To do.
Repeat the data that follows, word for word, without the images.

[Records shown — start]

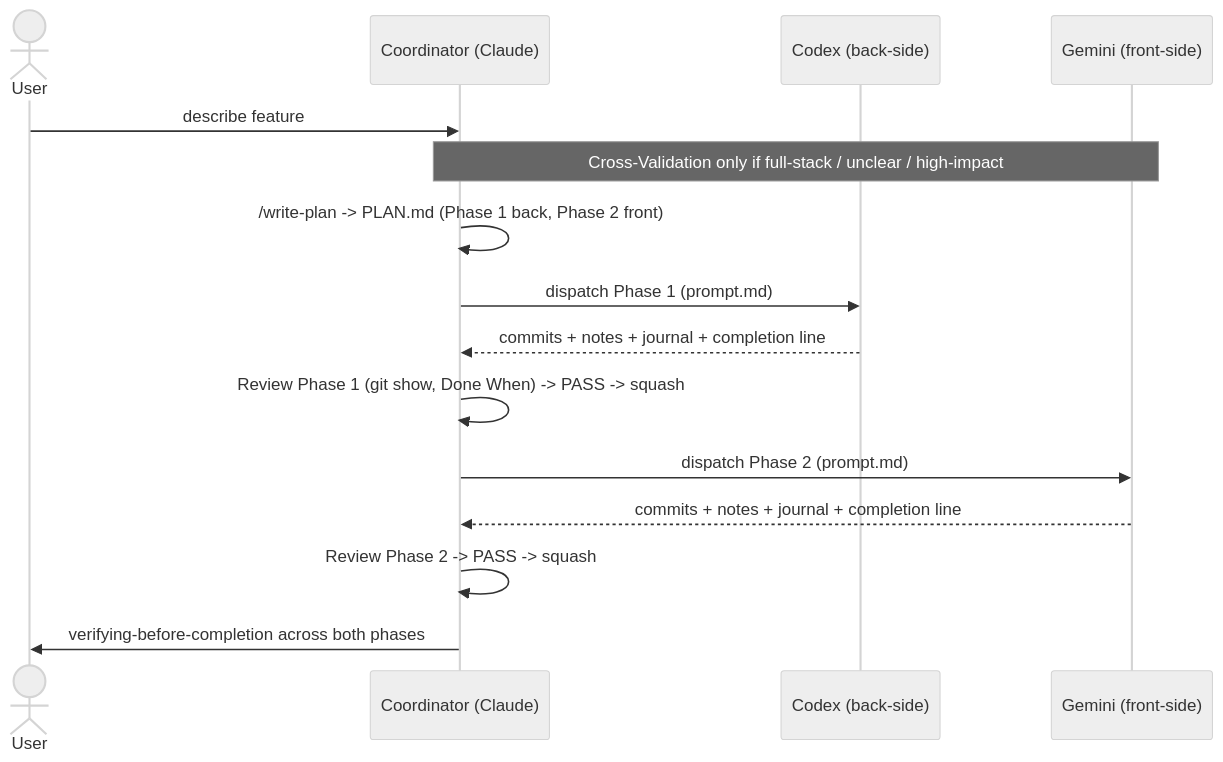
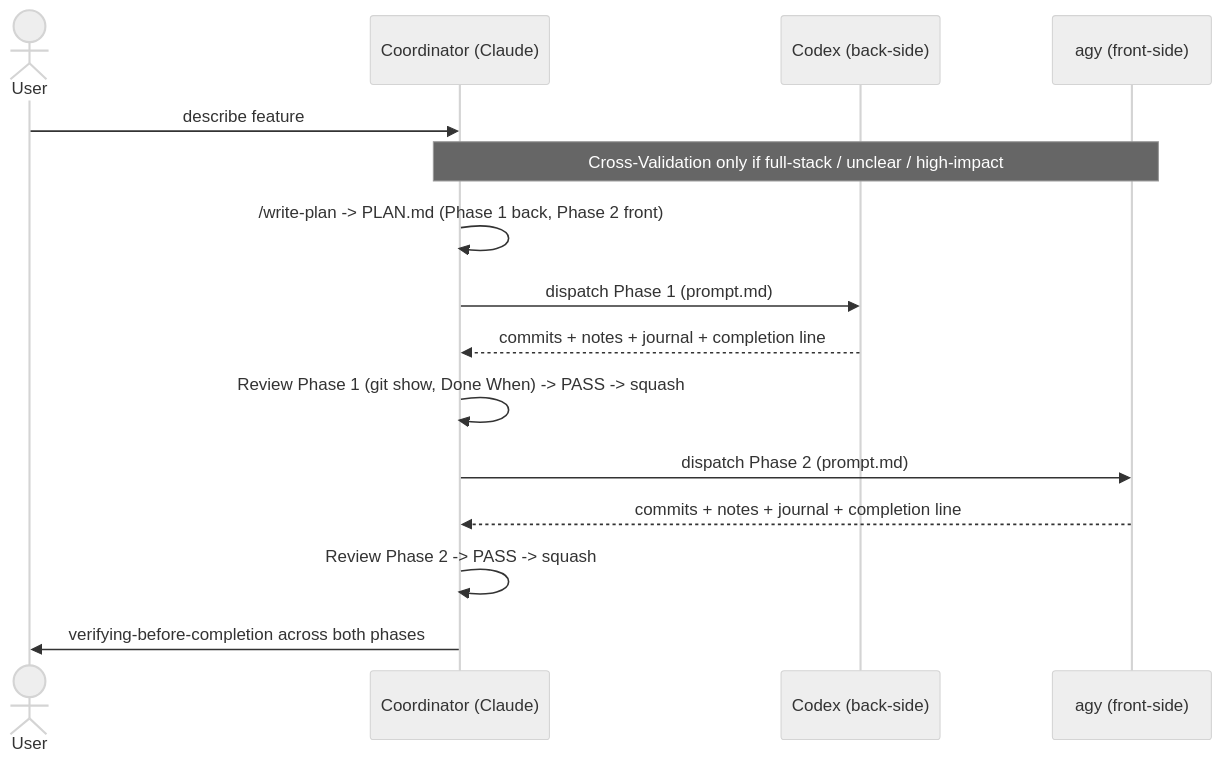
One commit to sitien173/refract changed the third of 6 diagrams in plugin/README.md. Above: the diagram before and after it, drawn with Mermaid (neutral theme). The commit also changed other lines of this file and 26 other files, not shown here.

````diff
--- a/plugin/README.md
+++ b/plugin/README.md
@@ -274,17 +267,17 @@
 ```mermaid
 sequenceDiagram
     actor U as User
     participant C as Coordinator (Claude)
     participant X as Codex (back-side)
-    participant G as Gemini (front-side)
+    participant G as agy (front-side)
     U->>C: describe feature
     Note over C,G: Cross-Validation only if full-stack / unclear / high-impact
     C->>C: /write-plan -> PLAN.md (Phase 1 back, Phase 2 front)
     C->>X: dispatch Phase 1 (prompt.md)
     X-->>C: commits + notes + journal + completion line
     C->>C: Review Phase 1 (git show, Done When) -> PASS -> squash
     C->>G: dispatch Phase 2 (prompt.md)
     G-->>C: commits + notes + journal + completion line
     C->>C: Review Phase 2 -> PASS -> squash
     C->>U: verifying-before-completion across both phases
 ```
````
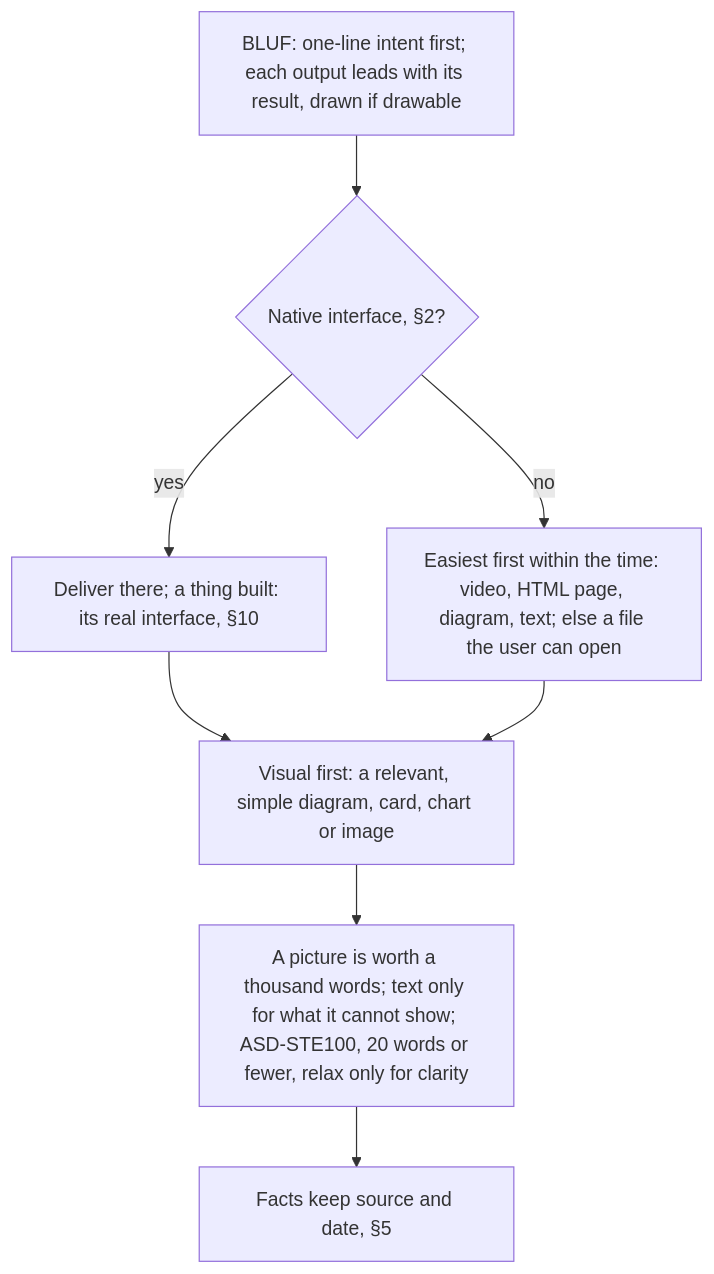
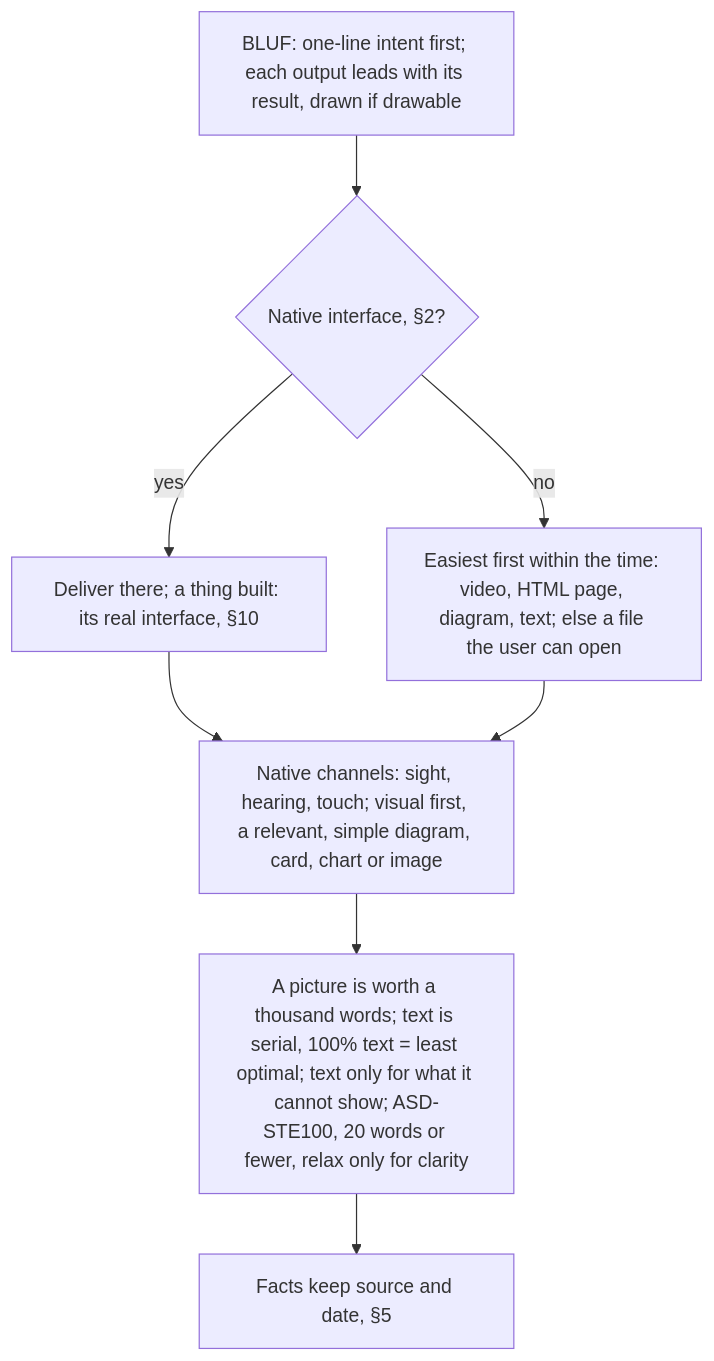
Diagram 12 of 14 in AGENTS.md (SolenixAI/arbiter), drawn with Mermaid before and after one commit. The commit also changed other lines of this file, not shown here.

````diff
--- a/AGENTS.md
+++ b/AGENTS.md
@@ -485,10 +488,10 @@
 ```mermaid
 flowchart TD
   IL["BLUF: one-line intent first; each output leads with its result, drawn if drawable"] --> N{Native interface, §2?}
   N -->|yes| V["Deliver there; a thing built: its real interface, §10"]
   N -->|no| F["Easiest first within the time: video, HTML page, diagram, text; else a file the user can open"]
-  V --> VF["Visual first: a relevant, simple diagram, card, chart or image"]
+  V --> VF["Native channels: sight, hearing, touch; visual first, a relevant, simple diagram, card, chart or image"]
   F --> VF
-  VF --> T["A picture is worth a thousand words; text only for what it cannot show; ASD-STE100, 20 words or fewer, relax only for clarity"]
+  VF --> T["A picture is worth a thousand words; text is serial, 100% text = least optimal; text only for what it cannot show; ASD-STE100, 20 words or fewer, relax only for clarity"]
   T --> E["Facts keep source and date, §5"]
 ```
````
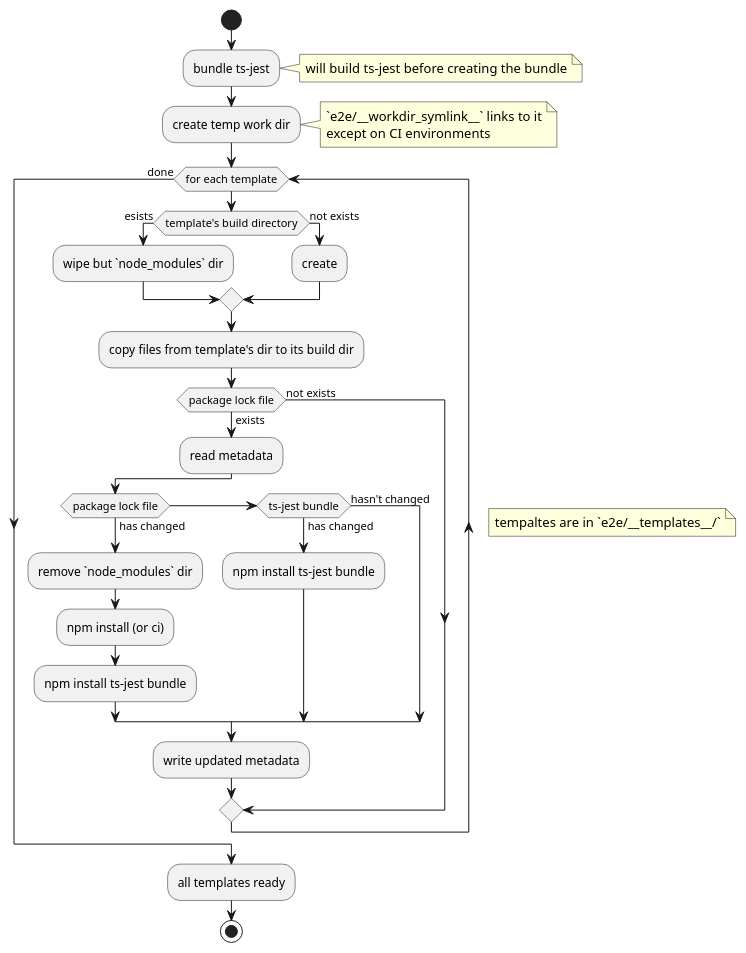
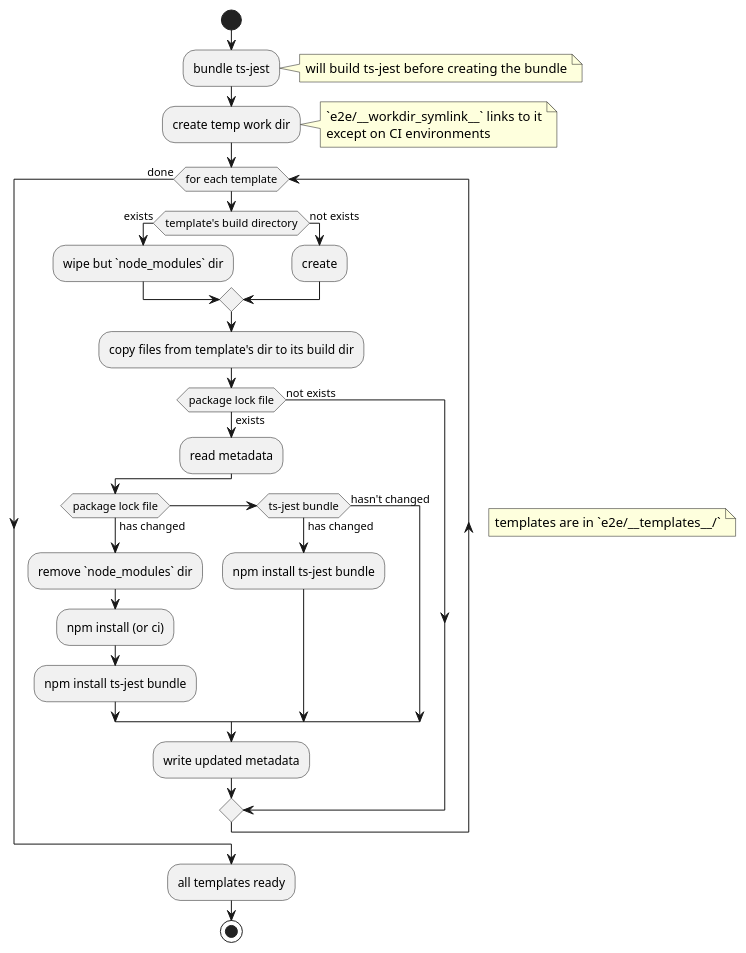
One commit to AlexGuz23/ts-jest changed the first of 2 diagrams in docs/tech/e2e/index.md. Above: the diagram before and after it, drawn with PlantUML. The commit also changed other lines of this file and 9 other files, not shown here.

```diff
--- a/docs/tech/e2e/index.md
+++ b/docs/tech/e2e/index.md
@@ -8,55 +8,55 @@
 {% plantuml %}
 
 start
 
 :bundle ts-jest;
 note right
   will build ts-jest before creating the bundle
 end note
 
 :create temp work dir;
 note right
   `e2e/~__workdir_symlink__` links to it
   except on CI environments
 end note
 
 while (for each template)
   note right
-    tempaltes are in `e2e/~__templates__/`
+    templates are in `e2e/~__templates__/`
   end note
 
-  if (template's build directory) then (esists)
+  if (template's build directory) then (exists)
     :wipe but `node_modules` dir;
   else (not exists)
     :create;
   endif
 
   :copy files from template's dir to its build dir;
 
   if (package lock file) then (exists)
     :read metadata;
 
     if (package lock file) then (has changed)
       :remove `node_modules` dir;
 
       :npm install (or ci);
 
       :npm install ts-jest bundle;
 
     else if (ts-jest bundle) then (has changed)
       :npm install ts-jest bundle;
 
     else (hasn't changed)
     endif
     :write updated metadata;
 
   else (not exists)
   endif
 
 endwhile (done)
 
 :all templates ready;
 
 stop
 
 {% endplantuml %}
```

[Records shown — finish]

Your response.
One commit to sitien173/refract changed the third of 6 diagrams in plugin/README.md. Above: the diagram before and after it, drawn with Mermaid (neutral theme). The commit also changed other lines of this file and 26 other files, not shown here.

````diff
--- a/plugin/README.md
+++ b/plugin/README.md
@@ -274,17 +267,17 @@
 ```mermaid
 sequenceDiagram
     actor U as User
     participant C as Coordinator (Claude)
     participant X as Codex (back-side)
-    participant G as Gemini (front-side)
+    participant G as agy (front-side)
     U->>C: describe feature
     Note over C,G: Cross-Validation only if full-stack / unclear / high-impact
     C->>C: /write-plan -> PLAN.md (Phase 1 back, Phase 2 front)
     C->>X: dispatch Phase 1 (prompt.md)
     X-->>C: commits + notes + journal + completion line
     C->>C: Review Phase 1 (git show, Done When) -> PASS -> squash
     C->>G: dispatch Phase 2 (prompt.md)
     G-->>C: commits + notes + journal + completion line
     C->>C: Review Phase 2 -> PASS -> squash
     C->>U: verifying-before-completion across both phases
 ```
````
Diagram 12 of 14 in AGENTS.md (SolenixAI/arbiter), drawn with Mermaid before and after one commit. The commit also changed other lines of this file, not shown here.

````diff
--- a/AGENTS.md
+++ b/AGENTS.md
@@ -485,10 +488,10 @@
 ```mermaid
 flowchart TD
   IL["BLUF: one-line intent first; each output leads with its result, drawn if drawable"] --> N{Native interface, §2?}
   N -->|yes| V["Deliver there; a thing built: its real interface, §10"]
   N -->|no| F["Easiest first within the time: video, HTML page, diagram, text; else a file the user can open"]
-  V --> VF["Visual first: a relevant, simple diagram, card, chart or image"]
+  V --> VF["Native channels: sight, hearing, touch; visual first, a relevant, simple diagram, card, chart or image"]
   F --> VF
-  VF --> T["A picture is worth a thousand words; text only for what it cannot show; ASD-STE100, 20 words or fewer, relax only for clarity"]
+  VF --> T["A picture is worth a thousand words; text is serial, 100% text = least optimal; text only for what it cannot show; ASD-STE100, 20 words or fewer, relax only for clarity"]
   T --> E["Facts keep source and date, §5"]
 ```
````
One commit to AlexGuz23/ts-jest changed the first of 2 diagrams in docs/tech/e2e/index.md. Above: the diagram before and after it, drawn with PlantUML. The commit also changed other lines of this file and 9 other files, not shown here.

```diff
--- a/docs/tech/e2e/index.md
+++ b/docs/tech/e2e/index.md
@@ -8,55 +8,55 @@
 {% plantuml %}
 
 start
 
 :bundle ts-jest;
 note right
   will build ts-jest before creating the bundle
 end note
 
 :create temp work dir;
 note right
   `e2e/~__workdir_symlink__` links to it
   except on CI environments
 end note
 
 while (for each template)
   note right
-    tempaltes are in `e2e/~__templates__/`
+    templates are in `e2e/~__templates__/`
   end note
 
-  if (template's build directory) then (esists)
+  if (template's build directory) then (exists)
     :wipe but `node_modules` dir;
   else (not exists)
     :create;
   endif
 
   :copy files from template's dir to its build dir;
 
   if (package lock file) then (exists)
     :read metadata;
 
     if (package lock file) then (has changed)
       :remove `node_modules` dir;
 
       :npm install (or ci);
 
       :npm install ts-jest bundle;
 
     else if (ts-jest bundle) then (has changed)
       :npm install ts-jest bundle;
 
     else (hasn't changed)
     endif
     :write updated metadata;
 
   else (not exists)
   endif
 
 endwhile (done)
 
 :all templates ready;
 
 stop
 
 {% endplantuml %}
```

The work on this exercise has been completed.